“They’re buying something from you and you are betting against it,” Levin said, “and you want people to trust you?
“Should Goldman Sachs be trying to sell [expletive] deals?”
The reform bill is supposed to curtail these kinds of activities—but will it?
Some critics—and I’m not talking about just the right-wing nuts who slam everything Obama and the Democrats do —claim that the Democratic version of the reform bill could institutionalize the notion of taxpayer funded bailouts. Others are concerned that reform as written ostensibly to guarantee their survival will allow the big banks to become larger and seemingly more indispensible. Still others suggest that at the heart of the problem is a Congress that has become the de facto enforcement arm of the corporate mandate and until the government can extract itself from that relationship, it will not be effective policing.
In the meantime, the Republicans are standing firmly on the side of the greedy robber barons while the banks and the brokers do their best to stonewall the American people. Last week, during Senate committee hearings, the heads of the investment houses sat on their hands and mumbled unintelligible jargon and sinewy logic and dared anyone to challenge them—or even admit that no one knew what the hell these Wall Street Rasputins were going on about.
And of course, none of that considers that Obama really is a corporatist who doesn’t want to jack Wall Street up. Could it be because Goldman Sachs wrote his biggest campaign check?

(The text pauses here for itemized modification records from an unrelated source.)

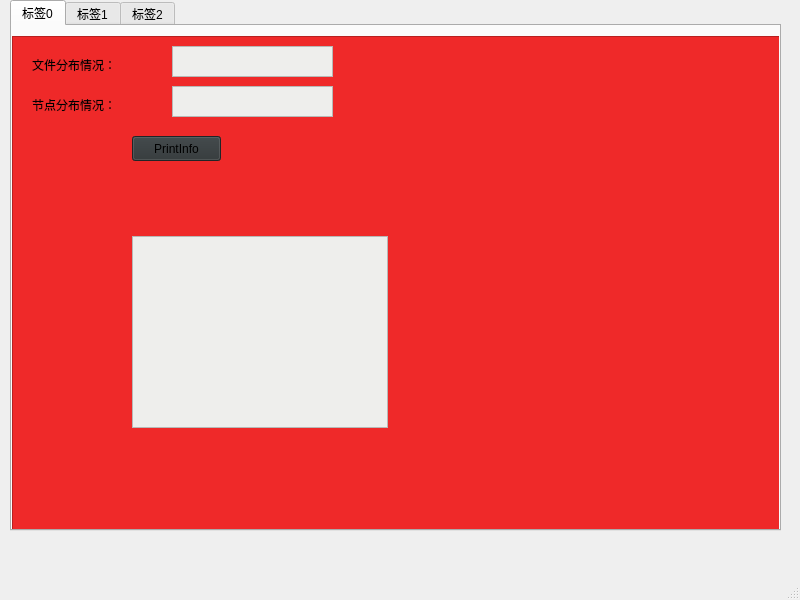
Qt form multi_tab.ui (limingqihust/MergeCDC-UI) before a commit.
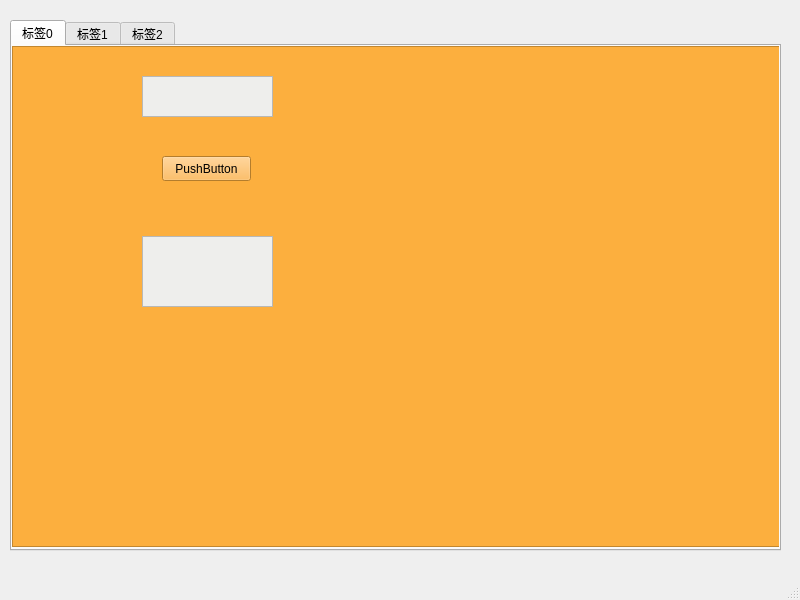
The same form after that commit.

```diff
--- a/multi_tab.ui
+++ b/multi_tab.ui
@@ -18,7 +18,7 @@
     <property name="geometry">
      <rect>
       <x>10</x>
-      <y>0</y>
+      <y>20</y>
       <width>771</width>
       <height>531</height>
      </rect>
@@ -30,6 +30,69 @@
      <attribute name="title">
       <string>标签0</string>
      </attribute>
+     <widget class="QFrame" name="frame_2">
+      <property name="geometry">
+       <rect>
+        <x>0</x>
+        <y>0</y>
+        <width>771</width>
+        <height>501</height>
+       </rect>
+      </property>
+      <property name="styleSheet">
+       <string notr="true">background-color: rgb(252, 175, 62);</string>
+      </property>
+      <property name="frameShape">
+       <enum>QFrame::StyledPanel</enum>
+      </property>
+      <property name="frameShadow">
+       <enum>QFrame::Raised</enum>
+      </property>
+      <widget class="QTextEdit" name="tab_0_input">
+       <property name="geometry">
+        <rect>
+         <x>130</x>
+         <y>30</y>
+         <width>131</width>
+         <height>41</height>
+        </rect>
+       </property>
+       <property name="styleSheet">
+        <string notr="true">background-color: rgb(238, 238, 236);</string>
+       </property>
+      </widget>
+      <widget class="QTextEdit" name="tab_0_output">
+       <property name="geometry">
+        <rect>
+         <x>130</x>
+         <y>190</y>
+         <width>131</width>
+         <height>71</height>
+        </rect>
+       </property>
+       <property name="styleSheet">
+        <string notr="true">background-color: rgb(238, 238, 236);</string>
+       </property>
+      </widget>
+      <widget class="QPushButton" name="tab_0_button">
+       <property name="geometry">
+        <rect>
+         <x>150</x>
+         <y>110</y>
+         <width>89</width>
+         <height>25</height>
+        </rect>
+       </property>
+       <property name="text">
+        <string>PushButton</string>
+       </property>
+      </widget>
+     </widget>
+    </widget>
+    <widget class="QWidget" name="tab_1">
+     <attribute name="title">
+      <string>标签1</string>
+     </attribute>
      <widget class="QFrame" name="frame">
       <property name="geometry">
        <rect>
@@ -103,9 +166,9 @@
       <widget class="QPushButton" name="print_info">
        <property name="geometry">
         <rect>
-         <x>120</x>
-         <y>100</y>
-         <width>89</width>
+         <x>30</x>
+         <y>120</y>
+         <width>121</width>
          <height>25</height>
         </rect>
        </property>
@@ -113,16 +176,16 @@
         <string notr="true">background-color: rgb(46, 52, 54);</string>
        </property>
        <property name="text">
-        <string>PrintInfo</string>
+        <string>经典以太网传输</string>
        </property>
       </widget>
-      <widget class="QTextBrowser" name="output">
+      <widget class="QTextEdit" name="output">
        <property name="geometry">
         <rect>
-         <x>120</x>
-         <y>200</y>
-         <width>256</width>
-         <height>192</height>
+         <x>30</x>
+         <y>190</y>
+         <width>291</width>
+         <height>171</height>
         </rect>
        </property>
        <property name="styleSheet">
@@ -131,31 +194,7 @@
       </widget>
      </widget>
     </widget>
-    <widget class="QWidget" name="tab1">
-     <attribute name="title">
-      <string>标签1</string>
-     </attribute>
-     <widget class="QFrame" name="frame_2">
-      <property name="geometry">
-       <rect>
-        <x>0</x>
-        <y>0</y>
-        <width>771</width>
-        <height>501</height>
-       </rect>
-      </property>
-      <property name="styleSheet">
-       <string notr="true">background-color: rgb(252, 175, 62);</string>
-      </property>
-      <property name="frameShape">
-       <enum>QFrame::StyledPanel</enum>
-      </property>
-      <property name="frameShadow">
-       <enum>QFrame::Raised</enum>
-      </property>
-     </widget>
-    </widget>
-    <widget class="QWidget" name="tab2">
+    <widget class="QWidget" name="tab_2">
      <attribute name="title">
       <string>标签2</string>
      </attribute>
```
Left out of the diff: 20 changed lines with no effect on the pictures.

I’m just asking…
The bottom line is, while the two percent of Americans who control 98% of its economic resources, continue to spin their wheels on real reform, the American people continue to sink into the muddy waters of insolvency.